Previously, concerns have been raised about whether ACE inhibitors and ARBs increase Covid-19 severity and mortality, and whether these agents could increase a patient’s susceptibility to contracting Covid-19. However, the recent study by Sama and colleagues adds to the series of evidence published in recent weeks, which show that the ACE2 level in patients’ blood is not affected by these medications. These findings further support the current recommendations from the European Society of Cardiology, American Heart Association, American College of Cardiology, and Heart Failure Society of America, which all emphasise the danger of discontinuing the use of these drugs in Covid-19 patients.

Some contradictory findings have been found in various studies regarding possible differences in the effects that the two drug classes have on the patients who are receiving them. Despite the consensus that there is no increase in the risk of adverse outcomes in patients taking these drugs, more research is needed, as all studies that have been conducted so far have been observational rather than randomised.

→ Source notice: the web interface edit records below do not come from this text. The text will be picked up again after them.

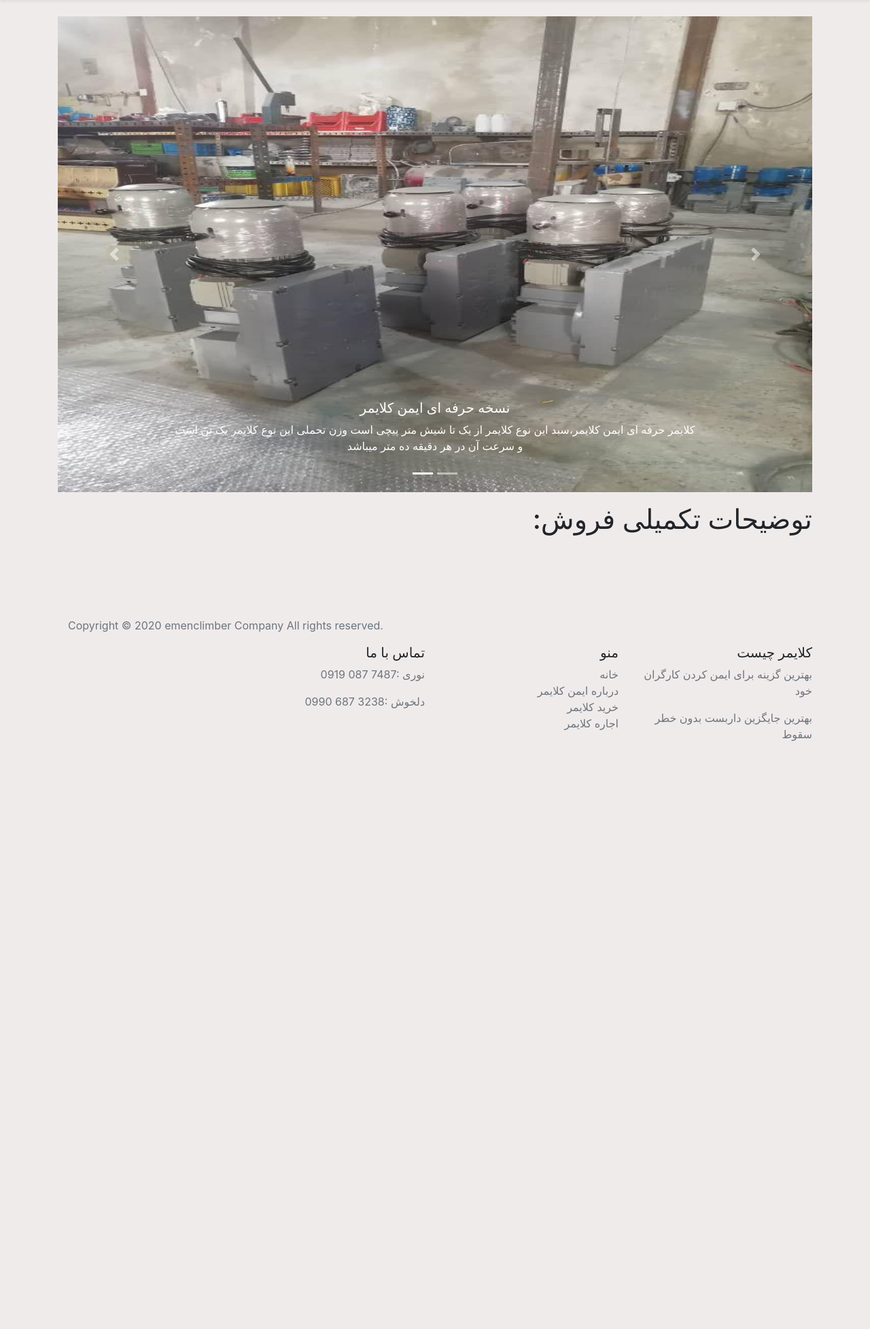
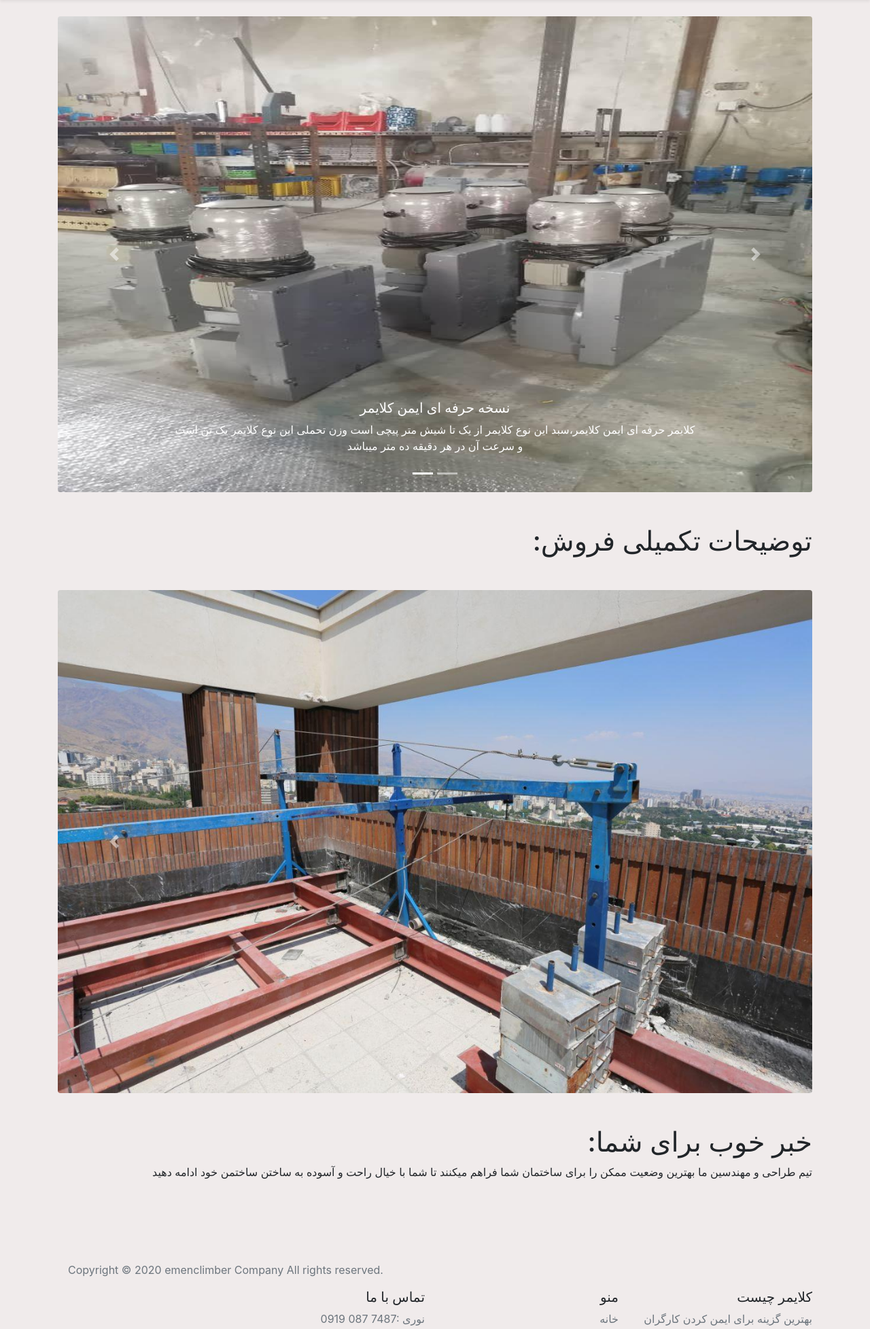
Before and after one commit to amirshd22/climber, a Django app: page /sell/ in a window 1280 px wide. Shown: the part 56-2011 px from the top of the page at 68% size. Before the commit the page ends 1146 px from the top, so only its background shows below. Run offline with Django 3.2, Linux system fonts and the light colour scheme; some libraries are stand-ins or nearby versions.

Commit message:
done again

```diff
--- a/templates/sell.html
+++ b/templates/sell.html
@@ -31,7 +31,7 @@
     </ol>
     <div class="carousel-inner">
       <div class="carousel-item active">
-        <img src="../../static/avali.jpg" width="100px" height="700px"  class="d-block w-100" alt="...">
+        <img src="../../static/avali.jpg" width="100px" height="700px"  class="d-block rounded w-100" alt="...">
         <div class="carousel-caption d-none d-md-block">
           <h5>نسخه حرفه ای ایمن کلایمر</h5>
           <p>کلایمر حرفه ای ایمن کلایمر،سبد این نوع کلایمر از یک تا شیش متر پیچی است وزن تحملی این نوع کلایمر یک تن است و سرعت آن در هر دقیقه ده متر میباشد</p>
@@ -39,7 +39,7 @@
         </div>
       </div>
       <div class="carousel-item">
-        <img src="../../static/dovomi.jpg" width="100px" height="700px"  class="d-block w-100" alt="...">
+        <img src="../../static/dovomi.jpg" width="100px" height="700px"  class="d-block rounded w-100" alt="...">
         <div class="carousel-caption d-none d-md-block">
           <h5>کلایمر معمولیه ایمن کلایمر</h5>
           <p>کلایمر معمولیه ایمن کلایمر ،سبد این نوع کلایمر از یک تا شیش متر پیچی است وزن تحملی این نوع کلایمر 700 کیلوگرم است و سرعت آن در هر دقیقه 3 متر میباشد</p>
@@ -55,10 +55,41 @@
       <span class="carousel-control-next-icon" aria-hidden="true"></span>
       <span class="sr-only">Next</span>
     </a>
+    <!--all the information you need for sale-->
   </div>
-  <div class="blog-post mt-3">
+  <div class="blog-post mt-5 mb-5">
     <h1 class="blog-h1ost-title text-right">:توضیحات تکمیلی فروش</h1>
     <p class="blog-post-meta"></p>
+  </div>
+  <!--the seccond one -->
+  <div id="carouselExampleFade" class="carousel slide carousel-fade" data-ride="carousel">
+    <div class="carousel-inner">
+      <div class="carousel-item active">
+        <img src="../../static/1.jpg" class="d-block rounded w-100" alt="...">
+      </div>
+      <div class="carousel-item">
+        <img src="../../static/2.jpg" class="d-block rounded w-100" alt="...">
+      </div>
+      <div class="carousel-item">
+        <img src="../../static/3.jpg" class="d-block rounded w-100" alt="...">
+      </div>
+      <div class="carousel-item ">
+        <img src="../../static/4.jpg" class="d-block rounded w-100" alt="...">
+      </div>
+
+    </div>
+    <a class="carousel-control-prev" href="#carouselExampleFade" role="button" data-slide="prev">
+      <span class="carousel-control-prev-icon" aria-hidden="true"></span>
+      <span class="sr-only">Previous</span>
+    </a>
+    <a class="carousel-control-next" href="#carouselExampleFade" role="button" data-slide="next">
+      <span class="carousel-control-next-icon" aria-hidden="true"></span>
+      <span class="sr-only">Next</span>
+    </a>
+  </div>
+  <div class="blog-post mt-5 mb-5">
+    <h1 class="blog-post-title text-right">:خبر خوب برای شما</h1>
+    <p class="blog-post-meta text-right">تیم طراحی و مهندسین ما بهترین وضعیت ممکن را برای ساختمان شما فراهم میکنند تا شما با خیال راحت و آسوده به ساختن ساختمن خود ادامه دهید</p>
   </div>
 </div>
 
```
Also changed, not shown: templates/about.html (+6 -1 lines), static/1.jpg (added), static/2.jpg (added), static/3.jpg (added), static/4.jpg (added).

Contradictory reports about these drugs have made many patients concerned about whether they should continue their treatment. An estimated 30% of the global population suffers from high blood pressure, which increases the risk of heart disease, stroke, and kidney failure. About 80% of these patients need to take anti-hypertension medications to control the condition, according to the US Centers for Disease Control and Prevention. ACE inhibitors (such as enalapril, lisinopril, and ramipril) and ARBs (such as losartan, valsartan, and candesartan) are widely prescribed anti-hypertensives.

The National Institute of Health in the US is currently seeking proposals for further studies on this topic. Additionally, as part of the Observational Health Data Sciences and Informatics program, which is an open-source research platform that enables large-scale studies, a global study has been launched to analyse the health records of thousands of Covid-19 patients in the US, Europe, and Asia.